Thus, virtually under the existing arrangements no serious efforts are being made to trace the missing children. This constitutes a big loophole in our existing arrangements of prevention and control of crimes against children. I still recall with some measure of satisfaction that when I was posted as Range DIG, in Rourkela, Orissa, I could help an anxious father who was an engineer in Rourkela Steel Plant to trace out his only son because I could detail an officer exclusively for investigation of this case .The child could be traced by the investigating officer in a Mumbai dhaba after a week. However, this is not possible in every case because of man- power constraints.

The Supreme Court in the writ petition No 610/1996, Horilal, Commissioner of Police, Delhi, issued a number of useful guidelines with regard to steps to be taken for tracing out missing and kidnapped minor girls and children. These guidelines include publishing the photographs of missing persons/children in the news papers, enquiries about missing children in educational institutions issuing hue and cry notices and setting up a multi task force under state CID for locating missing girls and women.

In USA, private non-profit organizations like National Centre for Missing and Exploited Children (NCMEC) provide free services to the families of kidnapped and sexually exploited children. It also serves as a clearing house for information about missing and exploited children. In India, there are NGOs like Children India Foundation (CIF) and National Centre for Missing Children (NCMC) who have hosted Websites displaying photos of missing children for whom the police are conducting enquiries. Unfortunately, there is no systematic coordination and cooperation between the police and NGOs dedicated to this endeavour. Indeed, efforts to trace out missing children remain ad-hoc and slip shod.

There is an urgent need for a National Data Base and monitoring Centre. For this, NCRB should establish a National Tracking System that could encompass locating and tracking missing children at grassroots levels. The database has to be updated on a regular and systematic basis and the information, which is gathered, has to be properly disseminated. It may be mentioned in this connection that Delhi police has introduced since 2006 computerization of missing persons data. Before computerization of data, tracing of missing persons was about 25%. It jumped to 73% in 2006 and about 80% of missing children were traced. This is a notable achievement. Global display of available information has helped not only the police but the general public also.

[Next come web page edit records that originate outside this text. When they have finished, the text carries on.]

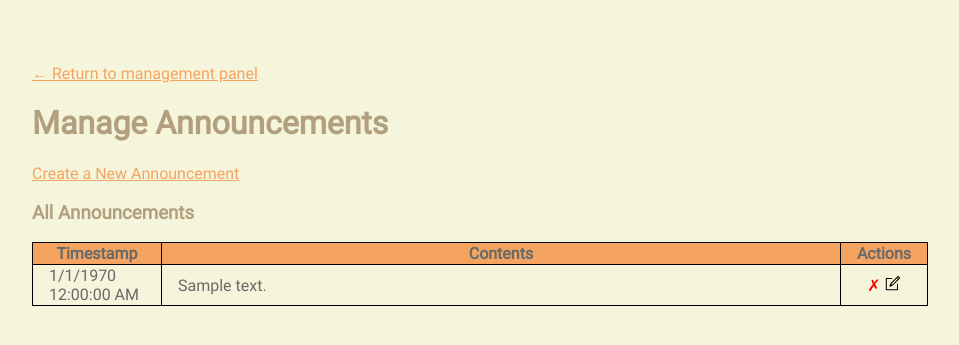
After one commit to shawnduong/badger-poc, a Flask app: page /admin/announcements/manage in a window 1280 px wide. The commit adds this page. Shown: the top 345 px of the page, without its empty margins (160-1119 px from the left). Run offline with Flask 2, Linux system fonts and the light colour scheme; a user stored in the database is signed in; tables that the repository leaves empty hold one stand-in row (values such as "Sample post").

Commit message:
Implemented announcement creation and deletion.

```diff
--- a/src/web/api.py
+++ b/src/web/api.py
@@ -1 +1,2 @@
+from apis.announcement import *
 from apis.user import *
--- /dev/null
+++ b/src/web/apis/announcement.py
@@ -0,0 +1,46 @@
+from app import *
+
+@app.route("/api/announcement/create", methods=["POST"])
+@login_required
+def api_announcement_create():
+
+	# Admin only.
+	if current_user.acctType != 1:
+		return {"Response": "401 Unauthorized"}, 401
+
+	try:
+		timestamp = int(request.form["timestamp"])
+		assert len(request.form["content"]) <= 2048
+		announcement = Announcement(timestamp, request.form["content"])
+		db.session.add(announcement)
+		db.session.commit()
+		return {"Response": "200 OK"}, 200
+	except:
+		return {"Response": "500 Internal Server Error"}, 500
+
+@app.route("/api/announcement/list", methods=["GET"])
+@login_required
+def api_announcement_list():
+
+	try:
+		ann = Announcement.query.all()
+		r = [{"id": a.id, "timestamp": a.timestamp, "contents": a.contents} for a in ann]
+		return {"Response": "200 OK", "Announcements": r}, 200
+	except Exception as e:
+		return {"Response": "500 Internal Server Error"}, 500
+
+@app.route("/api/announcement/delete/<id>", methods=["POST"])
+@login_required
+def api_announcement_delete(id):
+
+	# Admin only.
+	if current_user.acctType != 1:
+		return {"Response": "401 Unauthorized"}, 401
+
+	try:
+		id = int(id)
+		announcement = Announcement.query.filter_by(id=id).delete()
+		db.session.commit()
+		return {"Response": "200 OK"}, 200
+	except:
+		return {"Response": "500 Internal Server Error"}, 500
--- a/src/web/routes.py
+++ b/src/web/routes.py
@@ -41,6 +41,22 @@ def admin_change_password():
 		return redirect(url_for("index"))
 	return render_template("admin/change-password.html")
 
+@app.route("/admin/announcements/manage", methods=["GET"])
+@login_required
+def admin_announcements_manage():
+
+	if current_user.acctType != 1:
+		return redirect(url_for("index"))
+	return render_template("admin/announcements/manage.html")
+
+@app.route("/admin/announcements/create", methods=["GET"])
+@login_required
+def admin_announcements_create():
+
+	if current_user.acctType != 1:
+		return redirect(url_for("index"))
+	return render_template("admin/announcements/create.html")
+
 @app.route("/admin/users", methods=["GET"])
 @login_required
 def admin_users():
--- /dev/null
+++ b/src/web/static/js/manage-announcements.js
@@ -0,0 +1,39 @@
+/* Load announcements. */
+$(document).ready(function()
+{
+	$.getJSON("/api/announcement/list", function (data)
+	{
+		for (let i = data.Announcements.length-1; i >= 0; i--)
+		{
+			let t = new Date(data.Announcements[i].timestamp);
+			$("#announcement-table-data").append(
+				"<tr id='"+data.Announcements[i].id+"'>" +
+					"<td>"+t.toLocaleDateString()+"<br>"+t.toLocaleTimeString()+"</td>"+
+					"<td class='announcement-contents'>"+data.Announcements[i].contents+"</td>"+
+					"<td><center><span class='delete'></span> <span class='edit-icon'></center></td>"+
+				"</tr>"
+			);
+		}
+	});
+});
+
+/* Confirm before deleting an announcement. */
+$(document).on("click", ".delete", function()
+{
+	id = $(this).parent().parent().parent()[0].id;
+	text = $(this).parent().parent().parent().find(".announcement-contents").text().slice(0, 24)+"...";
+	if (!confirm("Are you sure you want to delete \""+text+"\"?"))  return;
+
+	$.ajax({
+		type: "POST",
+		url: "/api/announcement/delete/"+id,
+		success: function()
+		{
+			location.href="/admin/announcements/manage";
+		},
+		error: function()
+		{
+			alert("Unexpected error occurred.");
+		}
+	});
+});
--- a/src/web/templates/admin/admin.html
+++ b/src/web/templates/admin/admin.html
@@ -15,7 +15,7 @@
 		<h1>Management Panel</h1>
 		<ul>
 			<li><a href="/admin/change-password">Change Password</a></li>
-			<li>Manage Announcements</li>
+			<li><a href="/admin/announcements/manage">Manage Announcements</a></li>
 			<li>Manage Events</li>
 			<li>Manage Badgers</li>
 			<li><a href="/admin/users">Manage Users</a></li>
--- /dev/null
+++ b/src/web/templates/admin/announcements/manage.html
@@ -0,0 +1,30 @@
+<!DOCTYPE html>
+<html>
+
+<head>
+	<title>Badger</title>
+	<link rel="stylesheet" type="text/css" href="/static/css/style.css">
+	<link rel="shortcut icon" type="image/png" href="/static/png/favicon.png">
+</head>
+
+<body>
+
+	<script src="/static/js/jquery-3.6.0.min.js" defer></script>
+	<script src="/static/js/manage-announcements.js" defer></script>
+
+	<a href="/admin">&#8592; Return to management panel</a>
+	<h1>Manage Announcements</h1>
+
+	<div id="announcement-table">
+		<a href="/admin/announcements/create">Create a New Announcement</a>
+		<h3>All Announcements</h3>
+		<table id="announcement-table-data" style="width: 100%">
+			<tr class="table-header">
+				<th style="width: 6em">Timestamp</th>
+				<th>Contents</th>
+				<th style="width: 3em">Actions</th>
+			</tr>
+		</table>
+	</div>
+
+</body>
```
Also changed, not shown: src/web/models.py (+15 -0 lines), src/web/static/js/create-announcement.js (added, +27 -0 lines), src/web/templates/admin/announcements/create.html (added, +33 -0 lines).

As per the orders of the Delhi High Court, a cell relating to missing person /children has been set up in the Central Bureau of Investigation and entrusted with the task of coordinating efforts all over the country for tracing missing persons and children. However, due to resource constraint, the cell is not functioning effectively. It is necessary to strengthen the cell in order to enhance its capacity to coordinate and investigate criminal cases relating to missing children.

The Committee set up by the NHRC under one of its members P.C. Sharma has given a bold suggestion that preliminary enquiries into cases of missing persons could be outsourced by the police to NGOs who are willing to undertake this task. Such NGOS can be notified by the State government .MHA may issue appropriate guidelines to the NGOs in this regard. Synergy between law enforcement agency and the NGOs will be of great use and help in this regard. In the words of the NHRC committee, missing children constitute “a veritable black hole in law enforcement". Unfortunately, the police have so far failed to acknowledge gravity of the problem and steps to trace out or recover missing children remain a matter of low priority. In order to successfully grapple with the growing menace, there is need for strong political commitment, mobilization of resources and coordination between police, social service, administration and other institutions of civil society.

The views and facts stated above are entirely the responsibility of the author and do not reflect the views of this Association in any manner.

©2005, The Association Of Retired Senior IPS Officers, All Right Reserved.
Website Designed and Developed by:
Concept Solution India .